> [Materials provided]
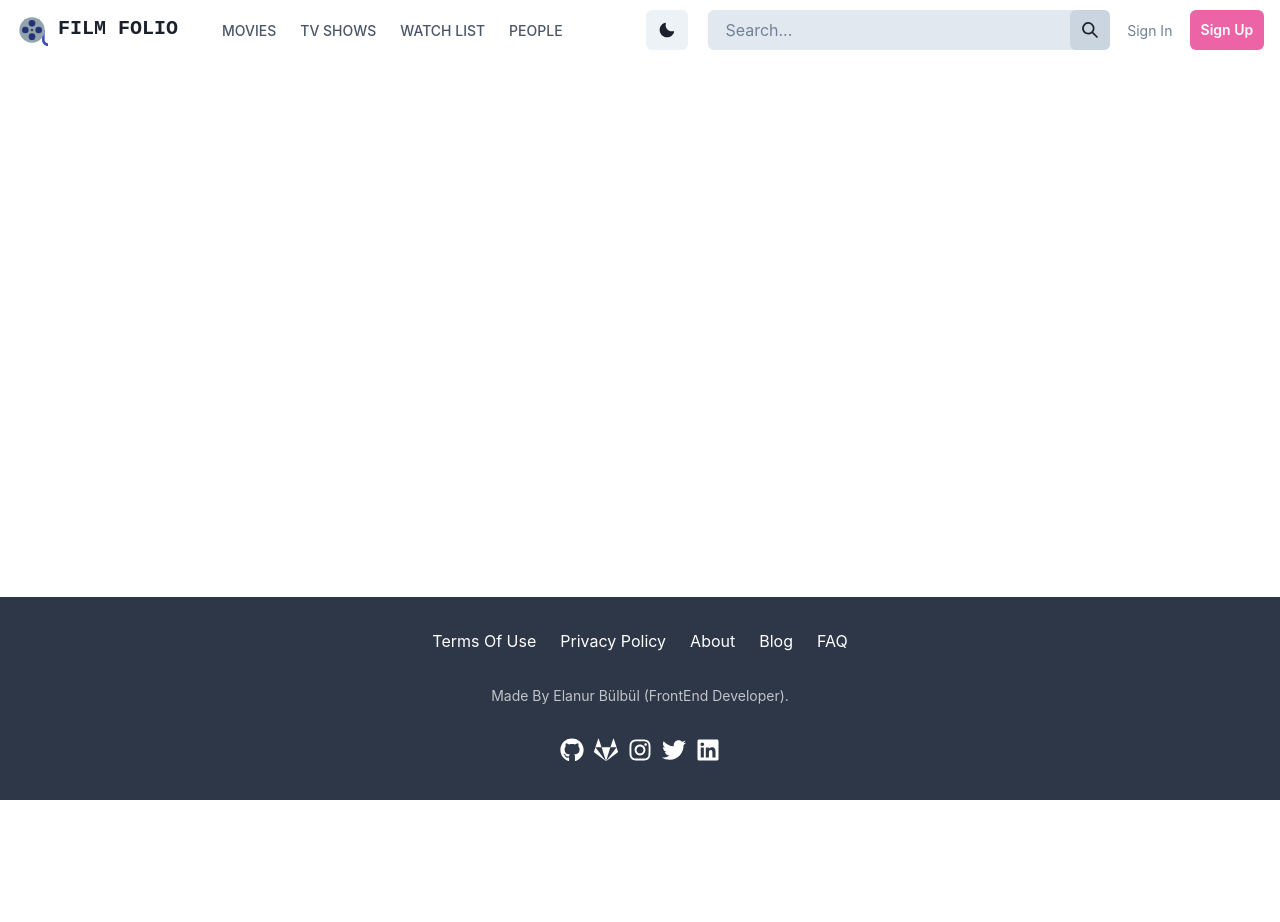
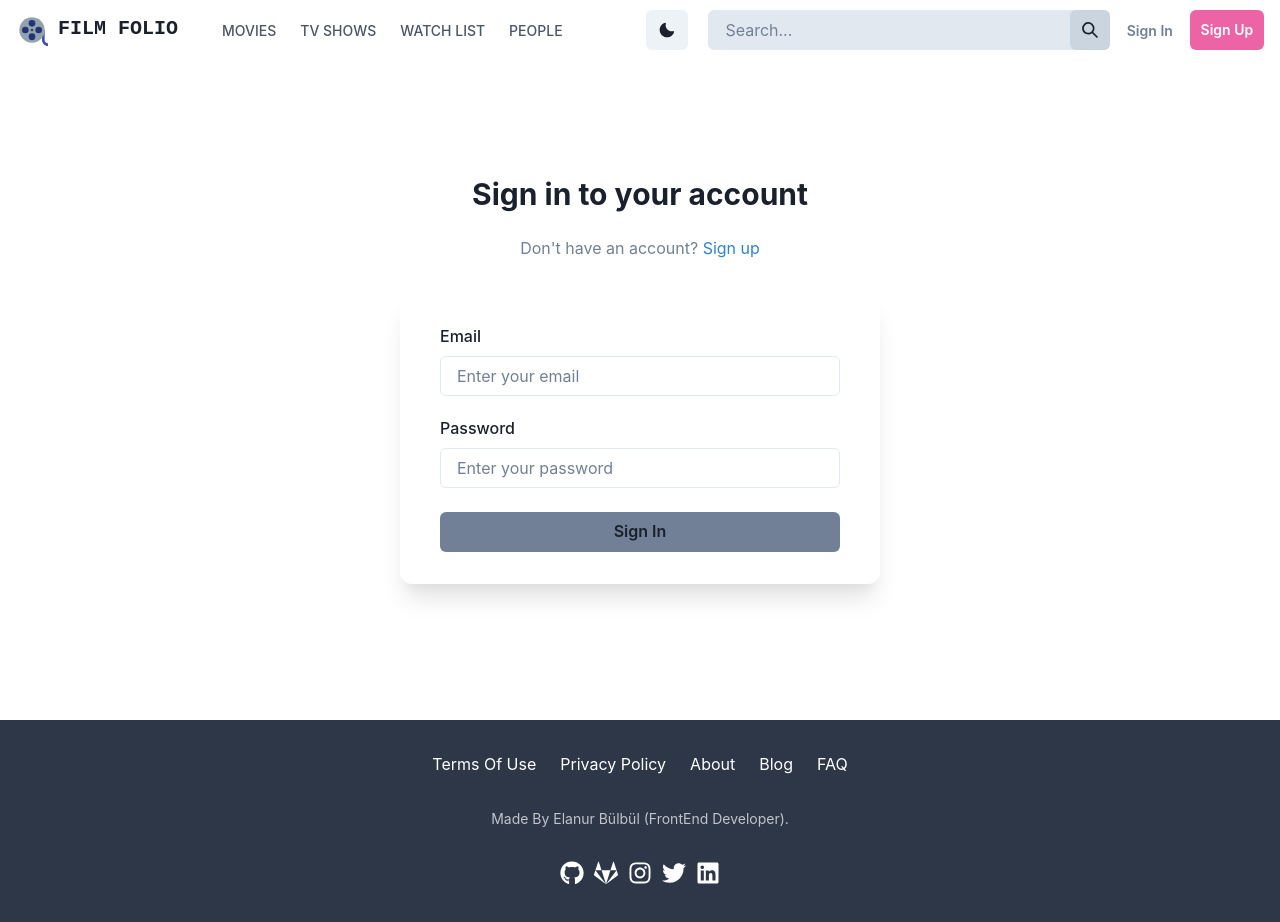
Before and after one commit to elanurbulbul/FilmFolio, a React (Vite) app: page /sign-in in a window 1280 px wide. Before the commit the page ends 800 px from the top, so only its background shows below. Built offline with nearby package versions, Linux system fonts and the light colour scheme.

Commit message:
UpdatedSignInandSignUpPage

```diff
--- a/src/Components/AddWatchList/index.jsx
+++ b/src/Components/AddWatchList/index.jsx
@@ -17,7 +17,7 @@ import TvCard from "../AllCards/TvShowCards/card";
 import { useAuth } from "../Context/AuthContext";
 
 const AddWatchList = () => {
-  const [loading, setLoading] = useState(true); // Başlangıçta loading true olarak ayarlandı
+  const [loading, setLoading] = useState(true);
   const [movieWatchlist, setMovieWatchlist] = useState([]);
   const [tvShowWatchlist, setTvShowWatchlist] = useState([]);
   const { user } = useAuth();
@@ -31,7 +31,6 @@ const AddWatchList = () => {
         if (storedWatchlist) {
           const parsedWatchlist = JSON.parse(storedWatchlist);
 
-          // Verinin array olup olmadığını kontrol edin
           if (Array.isArray(parsedWatchlist)) {
             const movies = parsedWatchlist.filter((item) => item.title);
             const tvShows = parsedWatchlist.filter((item) => item.name);
@@ -47,9 +46,9 @@ const AddWatchList = () => {
         setLoading(false);
       }
     } else {
-      setLoading(false); // Eğer user yoksa bile loading'i kapat
+      setLoading(false);
     }
-  }, [user]); // `user`'ı bağımlılıklara ekledik
+  }, [user]);
 
   const removeFromWatchlist = (id, type) => {
     let updatedMovieWatchlist = movieWatchlist;
@@ -147,7 +146,7 @@ const AddWatchList = () => {
             <Center height="100vh">
             <Box textAlign="center">
               <Text mb={4}>You need to sign in to access your watchlist.</Text>
-              <Link color="teal.500" onClick={() => navigate("/signin")}>
+              <Link color="teal.500" onClick={() => navigate("/sign-in")}>
                 Click here to sign in
               </Link>
             </Box>
--- a/src/Components/Auth/SignIn.jsx
+++ b/src/Components/Auth/SignIn.jsx
@@ -1,7 +1,21 @@
 import React, { useState } from "react";
 import { useNavigate } from "react-router-dom";
 import { useAuth } from "../Context/AuthContext";
-import { Box, Input, Button, Heading, Text, Link, Center } from "@chakra-ui/react";
+import {
+  Box,
+  Input,
+  Button,
+  Heading,
+  Text,
+  Link,
+  FormControl,
+  FormLabel,
+  Stack,
+  Container,
+  HStack,
+  Divider,
+  Checkbox,
+} from "@chakra-ui/react";
 
 export default function SignIn() {
   const [email, setEmail] = useState("");
@@ -37,29 +51,58 @@ export default function SignIn() {
   };
 
   return (
-    <Center height="100vh">
-      <Box>
-        <Heading mb={2}>Sign In</Heading>
+    <Box
+      mt={5}
+      mb={10}
+      py={{ base: "12", md: "24" }}
+      px={{ base: "0", sm: "8" }}
+    >
+      <Stack spacing="8">
+        <Stack spacing="6" textAlign="center">
+          <Heading size="lg">Sign in to your account</Heading>
+          <Text color="gray.500">
+            Don't have an account?{" "}
+            <Link color="blue.500" href="/sign-up">
+              Sign up
+            </Link>
+          </Text>
+        </Stack>
+        <Box
+          py={{ base: "0", sm: "8" }}
+          px={{ base: "4", sm: "10" }}
+          bg="transparent"
+          boxShadow={{ base: "none", sm: "xl" }}
+          borderRadius={{ base: "none", sm: "xl" }}
+        >
+          <Stack spacing="6">
+            <Stack spacing="5">
+              <FormControl>
+                <FormLabel htmlFor="email">Email</FormLabel>
                 <Input
-          placeholder="Email"
+                  id="email"
+                  type="email"
+                  placeholder="Enter your email"
                   value={email}
                   onChange={(e) => setEmail(e.target.value)}
                 />
+              </FormControl>
+              <FormControl>
+                <FormLabel htmlFor="password">Password</FormLabel>
                 <Input
-          my={2}
-          placeholder="Password"
+                  id="password"
                   type="password"
+                  placeholder="Enter your password"
                   value={password}
                   onChange={(e) => setPassword(e.target.value)}
                 />
-        <Button onClick={handleSignIn}>Sign In</Button>
-
+              </FormControl>
+            </Stack>
             {error && (
-          <Text color="red" mt={4}>
+              <Text color="red.500" mb={4}>
                 {error}
                 {error === "Email is not registered, please sign up." && (
                   <Text>
-                <Link color="gray.600" onClick={() => navigate("/signup")}>
+                    <Link color="blue.500" onClick={() => navigate("/sign-up")}>
                       Sign Up
                     </Link>
                   </Text>
@@ -67,7 +110,14 @@ export default function SignIn() {
               </Text>
             )}
 
+            <Stack spacing="6">
+              <Button bg="gray.500" onClick={handleSignIn}>
+                Sign In
+              </Button>
+            </Stack>
+          </Stack>
         </Box>
-    </Center>
+      </Stack>
+    </Box>
   );
 }
--- a/src/Components/Auth/SignUp.jsx
+++ b/src/Components/Auth/SignUp.jsx
@@ -1,6 +1,21 @@
 import React, { useState } from "react";
 import { useNavigate } from "react-router-dom";
-import { Box, Input, Button, Heading, Center, Text } from "@chakra-ui/react";
+import {
+  Box,
+  Input,
+  Button,
+  Heading,
+  Center,
+  Text,
+  FormControl,
+  FormLabel,
+  Stack,
+  Container,
+  HStack,
+  Divider,
+  Checkbox,
+  Link,
+} from "@chakra-ui/react";
 
 export default function SignUp() {
   const [email, setEmail] = useState("");
@@ -11,7 +26,7 @@ export default function SignUp() {
 
   const handleSignUp = () => {
     if (!name || !email || !password) {
-      setError("Name, email, and password are required.");
+      setError("Name, email and password are required.");
       return;
     }
 
@@ -35,7 +50,7 @@ export default function SignUp() {
     localStorage.setItem(`user_${email}`, JSON.stringify(userData));
     localStorage.setItem(`watchlist_${email}`, JSON.stringify({ movies: [], tvShows: [] }));
 
-    navigate("/signin");
+    navigate("/sign-in");
   };
 
   const validateEmail = (email) => {
@@ -47,32 +62,62 @@ export default function SignUp() {
   };
 
   return (
-    <Center height="100vh">
-      <Box p={4}>
-        <Heading mb={4}>Sign Up</Heading>
+    <Box mt={5} mb={10} py={{ base: "12", md: "24" }} px={{ base: "0", sm: "8" }}>
+      <Stack spacing="8">
+        <Stack spacing="6" textAlign="center">
+          <Heading size= "lg" >Create a new account</Heading>
+          <Text color="gray.500">
+            Already have an account? <Link color="blue.500" href="/sign-in">Sign in</Link>
+          </Text>
+        </Stack>
+        <Box
+          py={{ base: "0", sm: "8" }}
+          px={{ base: "4", sm: "10" }}
+          bg="transparent"
+          boxShadow={{ base: "none", sm: "xl" }}
+          borderRadius={{ base: "none", sm: "xl" }}
+        >
+          <Stack spacing="6">
+            <Stack spacing="5">
+              <FormControl>
+                <FormLabel htmlFor="name">Name</FormLabel>
                 <Input
-          placeholder="Name"
+                  id="name"
+                  placeholder="Enter your name"
                   value={name}
                   onChange={(e) => setName(e.target.value)}
-          mb={2}
                 />
+              </FormControl>
+              <FormControl>
+                <FormLabel htmlFor="email">Email</FormLabel>
                 <Input
-          placeholder="Email"
+                  id="email"
+                  type="email"
+                  placeholder="Enter your email"
                   value={email}
                   onChange={(e) => setEmail(e.target.value)}
-          mb={2}
                 />
+              </FormControl>
+              <FormControl>
+                <FormLabel htmlFor="password">Password</FormLabel>
                 <Input
-          placeholder="Password"
+                  id="password"
                   type="password"
+                  placeholder="Enter your password"
                   value={password}
                   onChange={(e) => setPassword(e.target.value)}
-          mb={4}
                 />
+              </FormControl>
+            </Stack>
             {error && <Text color="red.500" mb={4}>{error}</Text>}
 
-        <Button onClick={handleSignUp}>Sign Up</Button>
+            <Stack spacing="6">
+              <Button  bg="gray.500" onClick={handleSignUp}>Sign Up</Button>
+
+            </Stack>
+          </Stack>
         </Box>
-    </Center>
+      </Stack>
+    </Box>
   );
 }
--- a/src/Components/Navbar/Navbar.jsx
+++ b/src/Components/Navbar/Navbar.jsx
@@ -211,9 +211,9 @@ export default function Navbar() {
                 <Button
                   as={"a"}
                   fontSize={"sm"}
-                  fontWeight={400}
+                  fontWeight={600}
                   variant={"link"}
-                  href={"/signIn"}
+                  href={"/sign-in"}
                   display={{ base: "none", lg: "inline-flex" }}
                   _hover={{
                     textDecoration: "none",
@@ -228,7 +228,7 @@ export default function Navbar() {
                   fontWeight={600}
                   color={"white"}
                   bg={"pink.400"}
-                  href={"/signUp"}
+                  href={"/sign-up"}
                   _hover={{
                     bg: "pink.300",
                   }}
@@ -260,13 +260,20 @@ export default function Navbar() {
               </MenuButton>
               <MenuList>
                 {user ? (
-                  <MenuItem onClick={handleLogout}>Sign Out</MenuItem>
+                  <MenuItem
+                    fontSize={"sm"}
+                    fontWeight={600}
+                    color={"white"}
+                    onClick={handleLogout}
+                  >
+                    Sign Out
+                  </MenuItem>
                 ) : (
                   <>
-                    <MenuItem as={RouterLink} to="/signin">
+                    <MenuItem as={RouterLink} to="/sign-in">
                       Sign In
                     </MenuItem>
-                    <MenuItem as={RouterLink} to="/signup">
+                    <MenuItem as={RouterLink} to="/sign-up">
                       Sign Up
                     </MenuItem>
                   </>
--- a/src/Components/Routes/Route.jsx
+++ b/src/Components/Routes/Route.jsx
@@ -26,8 +26,8 @@ const RoutePage = () => {
         <Route path="/tvshows/:tvId" element={<TvShowDetail/>} />
         <Route path="/people/:personId" element={<PersonDetail/>} />
         <Route path="/search" element={<SearchPage />} />
-        <Route path="/signIn" element={<SignInPage/>}/>
-        <Route path="/signUp" element={<SignUpPage/>}/>
+        <Route path="/sign-in" element={<SignInPage/>}/>
+        <Route path="/sign-up" element={<SignUpPage/>}/>
         <Route path="/welcome" element={<Welcome/>}/>
       </Routes>
     );
--- a/src/Pages/AuthPages/SignIn.jsx
+++ b/src/Pages/AuthPages/SignIn.jsx
@@ -2,17 +2,10 @@ import { Container } from "@chakra-ui/react";
 import React from "react";
 import SignIn from "../../Components/Auth/SignIn";
 
- const SignInPage = () => {
+const SignInPage = () => {
   return (
-    <Container
-      maxW={{
-        sm: "container.sm",
-        md: "container.md",
-        lg: "container.md",
-        xl: "container.lg",
-      }}
-    >
-        <SignIn/>
+    <Container maxW="xl">
+      <SignIn />
     </Container>
   );
 };
--- a/src/Pages/AuthPages/SignUp.jsx
+++ b/src/Pages/AuthPages/SignUp.jsx
@@ -5,12 +5,7 @@ import SignUp from "../../Components/Auth/SignUp";
  const SignUpPage = () => {
   return (
     <Container
-      maxW={{
-        sm: "container.sm",
-        md: "container.md",
-        lg: "container.md",
-        xl: "container.lg",
-      }}
+      maxW="xl"
     >
         <SignUp/>
     </Container>
```
Lines whose indentation alone changed are shown as unchanged.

> [Work to complete] Among the lines above, return those that contain the string "localStorage".

> [Reply]
     localStorage.setItem(`user_${email}`, JSON.stringify(userData));
     localStorage.setItem(`watchlist_${email}`, JSON.stringify({ movies: [], tvShows: [] }));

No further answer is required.